#pragma omp parallel for reduction(+: sum) 
for (i = 0; i < 1000000; i++) { 
 sum = CalcSum(i, sum); 

Pretty neat, isn't it? I found it quite surprising how far one can already get nowadays by just using clever tools for (semi-)automatic parallelization of applications. Still: Can you prove the above code does not cause semantic errors? Remove the "for reduction(+: sum)" from the above and you will get a random results.

Required: a radically new approach

Introducing technlogies like OpenMP (or the new .NET Parallel Programming libraries to mention a more recent one) doesn't help much to really improve the situation. It is like fixing  your bathroom with duct tape. It works - but it is not a sustainable solution. In my opinion, going parallel - and thus make your code scalable, be it on multi-core or a service in the cloud - requires more than tools. Everyone, who has already written one piece of multithreaded code, also has already had to debug a concurrency issue. It doesn't matter, how good you are, how much or little experience you have.

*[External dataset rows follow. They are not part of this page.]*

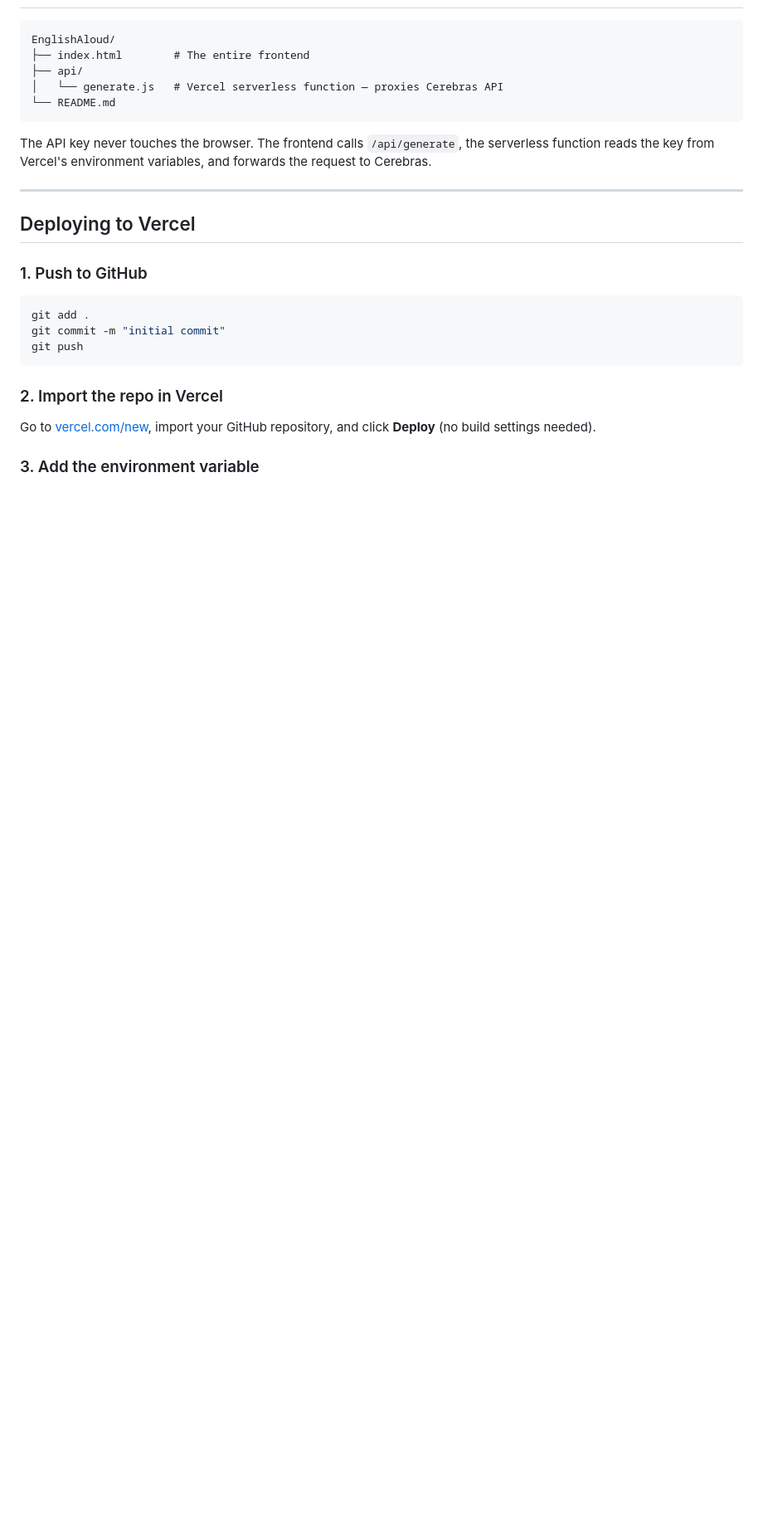
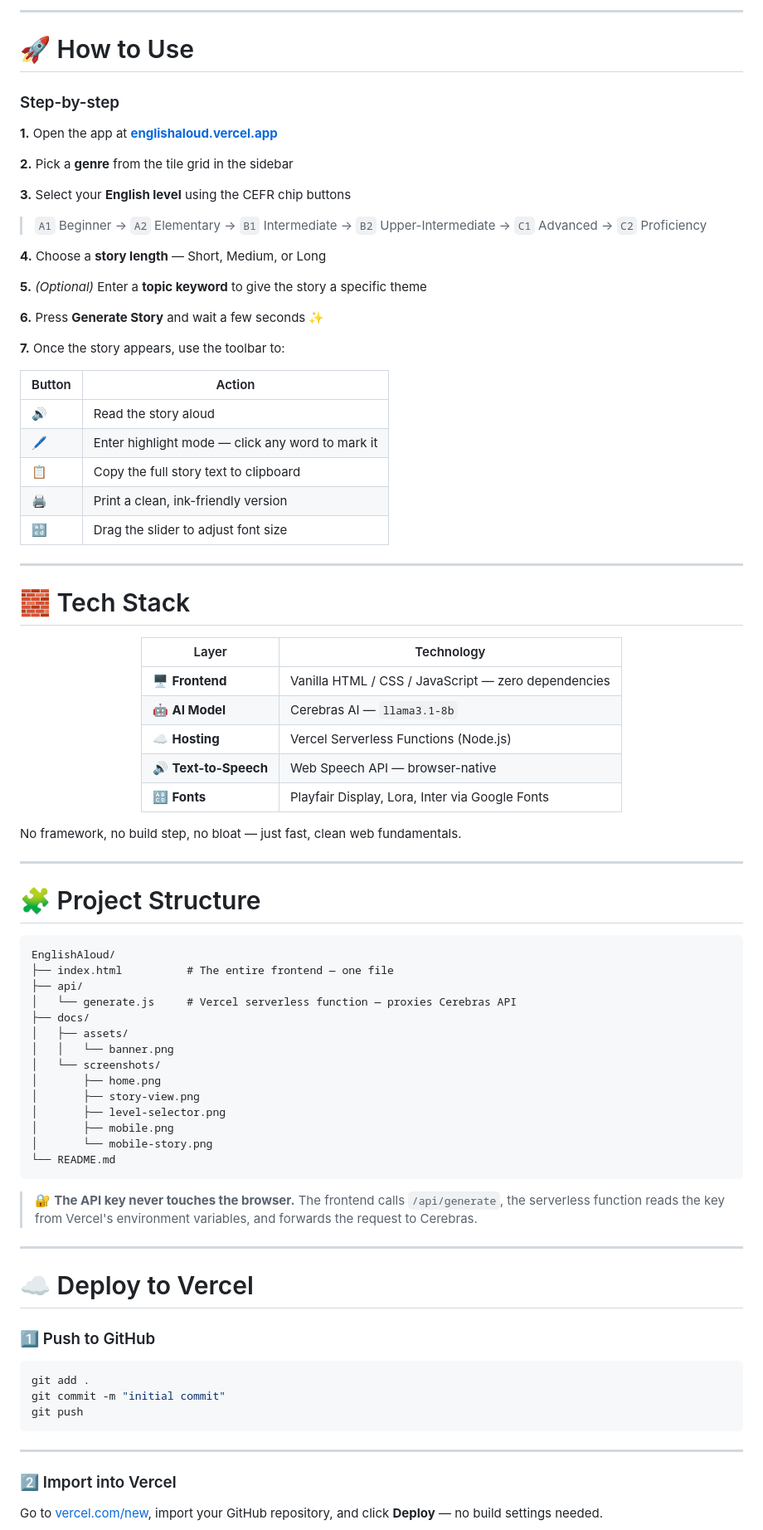
Before and after one commit to abdair-coca/ReadEndlishAloud, a Markdown page: README.md, the part around one of its changes. Shown at 83% size. Drawn GitHub-style; blank space fills up the shorter version.

````diff
--- a/README.md
+++ b/README.md
@@ -53,19 +92,79 @@
+---
+
+# 🚀 How to Use
+
+### Step-by-step
+
+**1.** Open the app at **[englishaloud.vercel.app](https://englishaloud.vercel.app)**
+
+**2.** Pick a **genre** from the tile grid in the sidebar
+
+**3.** Select your **English level** using the CEFR chip buttons
+
+> `A1` Beginner → `A2` Elementary → `B1` Intermediate → `B2` Upper-Intermediate → `C1` Advanced → `C2` Proficiency
+
+**4.** Choose a **story length** — Short, Medium, or Long
+
+**5.** *(Optional)* Enter a **topic keyword** to give the story a specific theme
+
+**6.** Press **Generate Story** and wait a few seconds ✨
+
+**7.** Once the story appears, use the toolbar to:
+
+| Button | Action |
+|---|---|
+| 🔊 | Read the story aloud |
+| 🖊️ | Enter highlight mode — click any word to mark it |
+| 📋 | Copy the full story text to clipboard |
+| 🖨️ | Print a clean, ink-friendly version |
+| 🔡 | Drag the slider to adjust font size |
+
+---
+
+# 🧱 Tech Stack
+
+<div align="center">
+
+| Layer | Technology |
+|---|---|
+| 🖥️ **Frontend** | Vanilla HTML / CSS / JavaScript — zero dependencies |
+| 🤖 **AI Model** | Cerebras AI — `llama3.1-8b` |
+| ☁️ **Hosting** | Vercel Serverless Functions (Node.js) |
+| 🔊 **Text-to-Speech** | Web Speech API — browser-native |
+| 🔠 **Fonts** | Playfair Display, Lora, Inter via Google Fonts |
+
+</div>
+
+No framework, no build step, no bloat — just fast, clean web fundamentals.
+
+---
+
+# 🧩 Project Structure
 
 ```
 EnglishAloud/
-├── index.html        # The entire frontend
+├── index.html          # The entire frontend — one file
 ├── api/
-│   └── generate.js   # Vercel serverless function — proxies Cerebras API
+│   └── generate.js     # Vercel serverless function — proxies Cerebras API
+├── docs/
+│   ├── assets/
+│   │   └── banner.png
+│   └── screenshots/
+│       ├── home.png
+│       ├── story-view.png
+│       ├── level-selector.png
+│       ├── mobile.png
+│       └── mobile-story.png
 └── README.md
 ```
 
-The API key never touches the browser. The frontend calls `/api/generate`, the serverless function reads the key from Vercel's environment variables, and forwards the request to Cerebras.
+> 🔐 **The API key never touches the browser.** The frontend calls `/api/generate`, the serverless function reads the key from Vercel's environment variables, and forwards the request to Cerebras.
 
 ---
 
-## Deploying to Vercel
+# ☁️ Deploy to Vercel
 
-### 1. Push to GitHub
+### 1️⃣ Push to GitHub
 
 ```bash
 git add .
@@ -73,9 +172,9 @@ git commit -m "initial commit"
 git push
 ```
 
-### 2. Import the repo in Vercel
+---
 
-Go to [vercel.com/new](https://vercel.com/new), import your GitHub repository, and click **Deploy** (no build settings needed).
+### 2️⃣ Import into Vercel
 
-### 3. Add the environment variable
+Go to [vercel.com/new](https://vercel.com/new), import your GitHub repository, and click **Deploy** — no build settings needed.
 
````
Also changed, not shown: other parts of README.md (+99 -49 lines), docs/screenshots/home.png (added), docs/screenshots/story-view.png (added), 2 other files.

Actors enter the future stage

What does it take to write better scalable and parallelizable code? The problem with parallel code is "shared state". Message Passing avoids this problem. The Actor Programming Model takes this even further. Systems like Erlang have a long history in successfully applying this totally different programming paradigm (at least totally different from today's mainstream only of course). Multicore processors and cloud computing revived this paradigm by increasing the need for parallel programming support. Microsoft's Axum and attempts like the "XCoordination Application Space" try to bring this paradigm to the masses on the .NET platform, Scala will likely be the next success on the Java platform (imho ironically by replacing the Java language on the JMV). I dare to predict, that lot of our programming future will be Actor-based. And the platform that makes implementing actors most convenient has good chances to become the next mainstream.

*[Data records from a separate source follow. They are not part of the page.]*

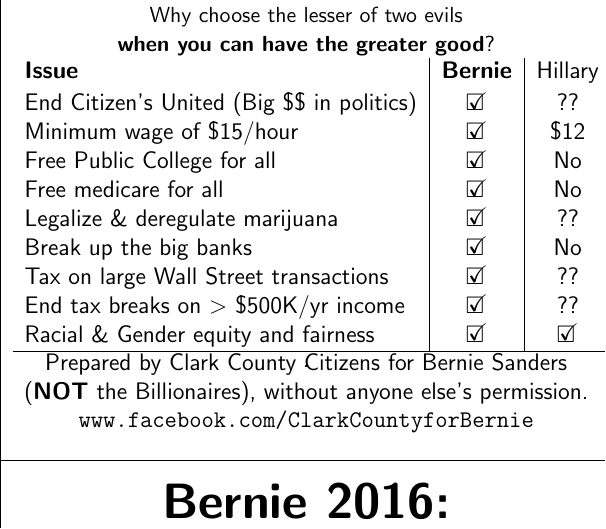
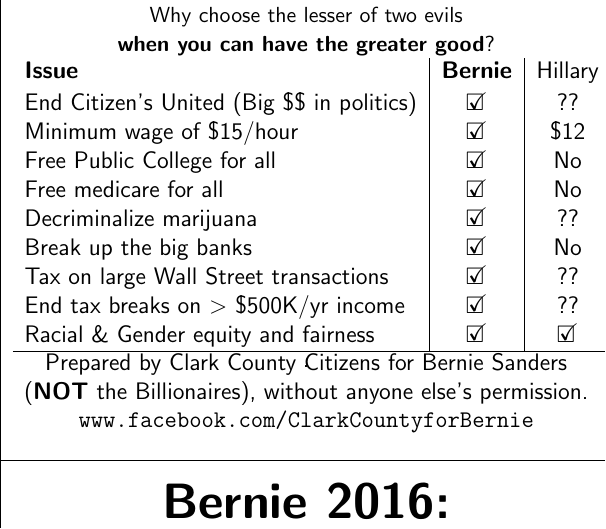
Before and after one commit to coventry/tiny-bernie-flier, a LaTeX document (xenia.tex, which reads page1.tex): part of one column of page 1 of 2, cut so that both start at the same text. Compiled offline with pdfLaTeX.

Commit message:
Correct marijuana claim

```diff
--- a/page1.tex
+++ b/page1.tex
@@ -15,7 +15,7 @@
 Minimum wage of \$15/hour                    & \checkbox &	\$12	\\
 Free Public College for all                  & \checkbox &	No	\\
 Free medicare for all                        & \checkbox &	No	\\
-Legalize \& deregulate marijuana             & \checkbox &	??	\\
+Decriminalize marijuana                      & \checkbox &	??	\\
 Break up the big banks                       & \checkbox &	No	\\
 Tax on large Wall Street transactions        & \checkbox &	??	\\
 End tax breaks on $>$ \$500K/yr income       & \checkbox &	??	\\
```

What are your thoughts on the future of programming? How will we handle challenges like debugging or orchestration of actor communication in this new world? Keen to hear your opinions and/or experiences!


Ralf Westphal - One Man Think Tank said...

To me, too, the actor model seems to have quite some potential to become some kind of multi-core "mainstream" programming paradigm.

Zoonon did it, Scala does it, Axum does it... and I´ll be implementing it in my next round of CCR wrappers, too: CCR Space, http://code.google.com/p/ccrspace/. Until TechEd Europe I hope to have actors in place - including transparent distribution.

So actors are cool - but I don´t want to be forced to switch to a new programming language to use them.


Erich Eichinger said...

I probably don't want to learn a new language. But imho the relevant constructs must at least be part of the language in order to become mainstram.
How do you think about orchestrating the conversation flows between agents? How will debugging change in the world of agents?

Ralf Westphal - One Man Think Tank said...

@Erich: "Relevant constructs" being part of the language... well, sure that would help. Like extions methods or lambda expressions in C#.

I´m sure some such constructs will show up in C# 5.0 oder 6.0. But Axum and F# won´t gain widespread use just because of multi-core programming.

Orchestrating agents, though, is not a matter of language constructs in the first place. It´s a matter of concepts and paradigm. They can be expressed in other ways before becoming part of a language.

As for debugging: I find it overrated in general ;-) With a proper development approach you don´t need much debugging in general; and you don´t even want to start debugging multi-core code. Rather it´s a matter of instrumentation, I´d say.